(PROVIDED INFORMATION Opens)
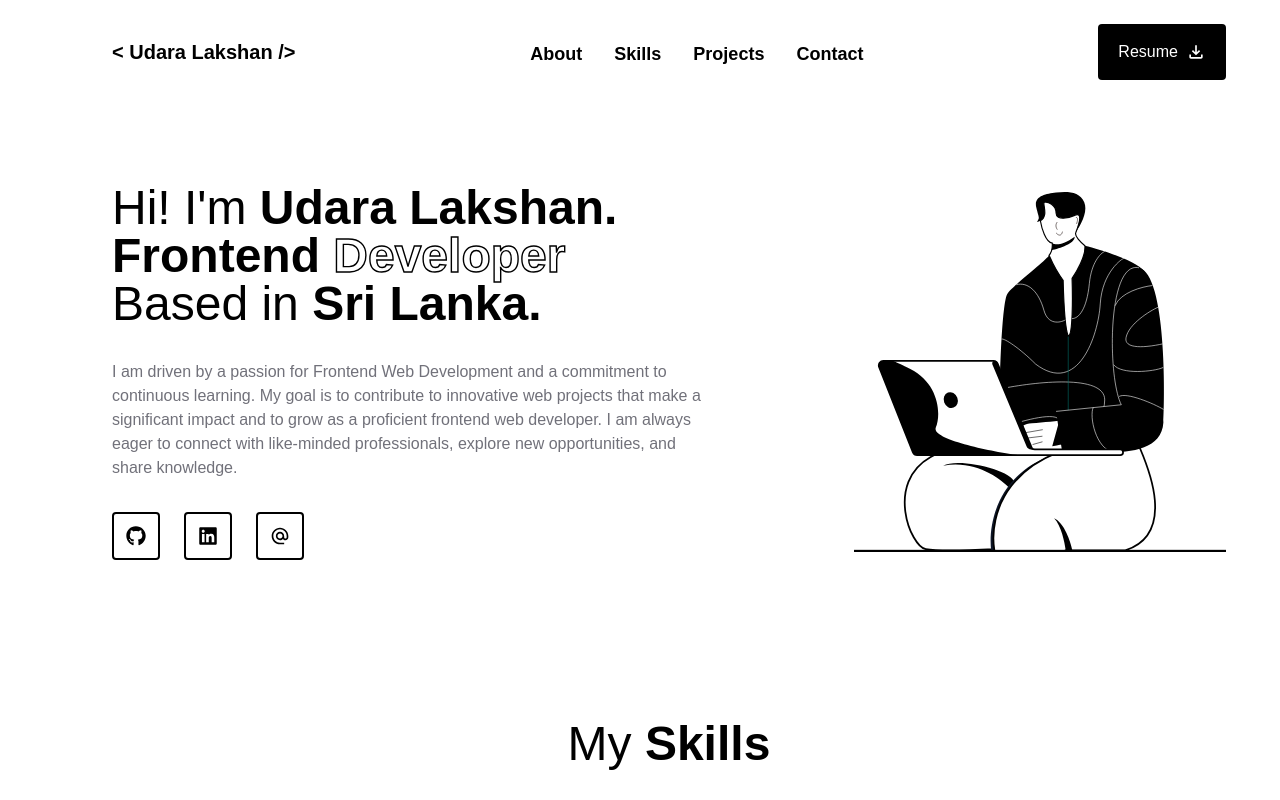
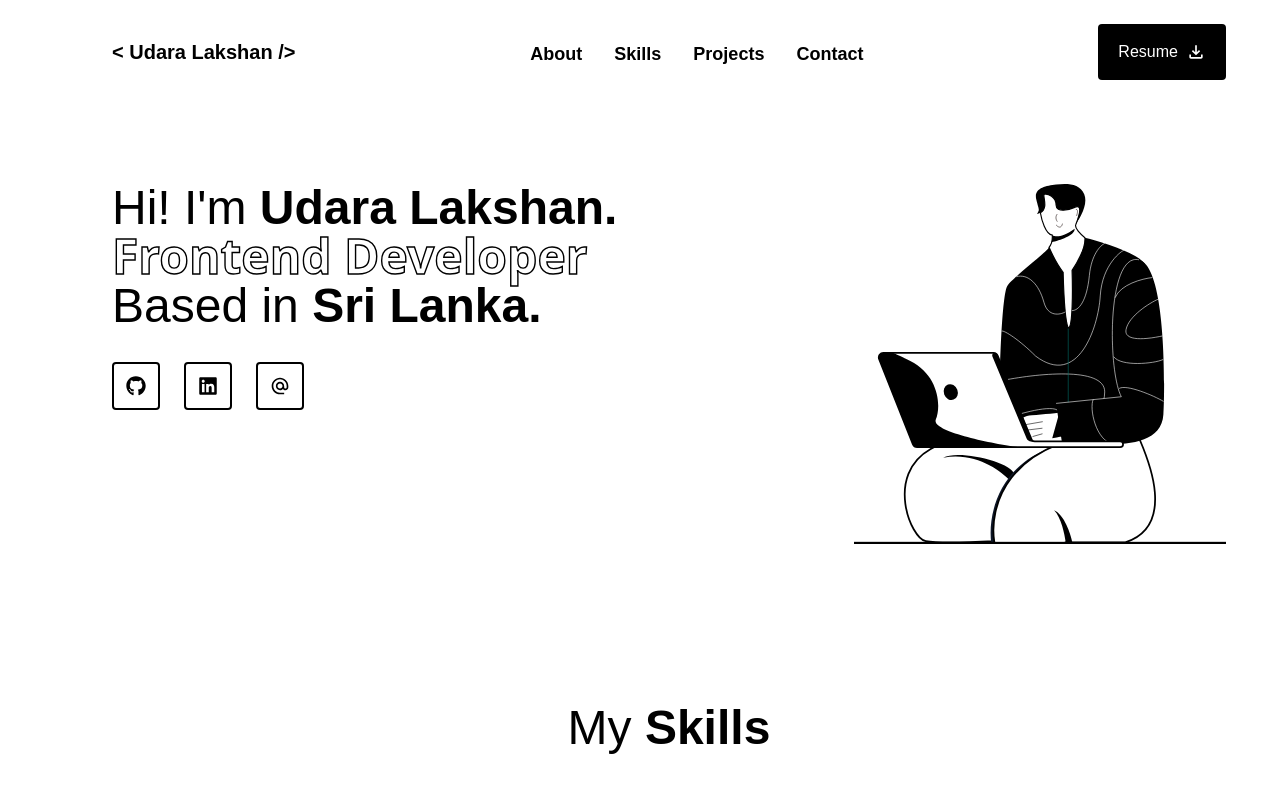
Before and after one commit to udara885/udara885.github.io, a React (Vite) app: page / in a window 1280 px wide. Shown: the top 800 px of the page. Built offline with nearby package versions, Linux system fonts and the light colour scheme.

Commit message:
changed font design

```diff
--- a/src/components/Hero.jsx
+++ b/src/components/Hero.jsx
@@ -166,11 +166,10 @@ const Hero = () =>
           <div className="text-3xl md:text-5xl">
             <h1>Hi! { "I'm" } <span className="font-extrabold">Udara Lakshan.</span></h1>
             <h1 className="font-extrabold">
-              Frontend <span className="text-stroke font-extrabold">Developer</span>
+              <span className="text-stroke font-extrabold font-serif md:font-sans">Frontend Developer</span>
             </h1>
             <h1>Based in <span className="font-extrabold">Sri Lanka.</span></h1>
           </div>
-          <p className="text-zinc-500 leading-6">I am driven by a passion for Frontend Web Development and a commitment to continuous learning. My goal is to contribute to innovative web projects that make a significant impact and to grow as a proficient frontend web developer. I am always eager to connect with like-minded professionals, explore new opportunities, and share knowledge.</p>
           <Socials />
         </div>
       </div>
```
(PROVIDED INFORMATION Closes)
> [YOUR GOAL]
Exactly as written, please copy out the whole set of records, skipping images.

> [REPLY TO THE EXERCISE]
Before and after one commit to udara885/udara885.github.io, a React (Vite) app: page / in a window 1280 px wide. Shown: the top 800 px of the page. Built offline with nearby package versions, Linux system fonts and the light colour scheme.

Commit message:
changed font design

```diff
--- a/src/components/Hero.jsx
+++ b/src/components/Hero.jsx
@@ -166,11 +166,10 @@ const Hero = () =>
           <div className="text-3xl md:text-5xl">
             <h1>Hi! { "I'm" } <span className="font-extrabold">Udara Lakshan.</span></h1>
             <h1 className="font-extrabold">
-              Frontend <span className="text-stroke font-extrabold">Developer</span>
+              <span className="text-stroke font-extrabold font-serif md:font-sans">Frontend Developer</span>
             </h1>
             <h1>Based in <span className="font-extrabold">Sri Lanka.</span></h1>
           </div>
-          <p className="text-zinc-500 leading-6">I am driven by a passion for Frontend Web Development and a commitment to continuous learning. My goal is to contribute to innovative web projects that make a significant impact and to grow as a proficient frontend web developer. I am always eager to connect with like-minded professionals, explore new opportunities, and share knowledge.</p>
           <Socials />
         </div>
       </div>
```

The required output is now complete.